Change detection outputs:

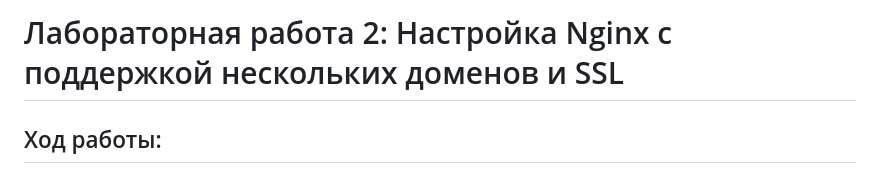
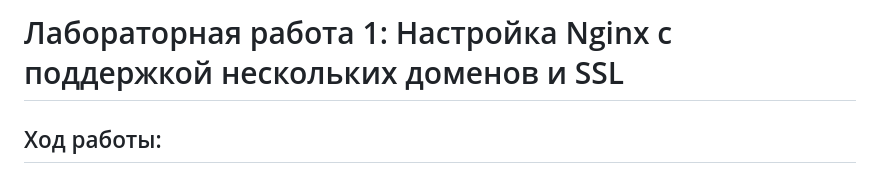
Before and after one commit to Namil27/itmo_devops_labs, a Markdown page: lab1/Readme.md, the part around the change. Rendered like a GitHub page.

```diff
--- a/lab1/Readme.md
+++ b/lab1/Readme.md
@@ -1,4 +1,4 @@
-# Лабораторная работа 2: Настройка Nginx с поддержкой нескольких доменов и SSL
+# Лабораторная работа 1: Настройка Nginx с поддержкой нескольких доменов и SSL
 
 ## Ход работы:
 
```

▶ [BRIEF]
Retype the records above exactly. Leave the pictures out.

▶ [ANSWER TO THE EXERCISE]
Before and after one commit to Namil27/itmo_devops_labs, a Markdown page: lab1/Readme.md, the part around the change. Rendered like a GitHub page.

```diff
--- a/lab1/Readme.md
+++ b/lab1/Readme.md
@@ -1,4 +1,4 @@
-# Лабораторная работа 2: Настройка Nginx с поддержкой нескольких доменов и SSL
+# Лабораторная работа 1: Настройка Nginx с поддержкой нескольких доменов и SSL
 
 ## Ход работы:
 
```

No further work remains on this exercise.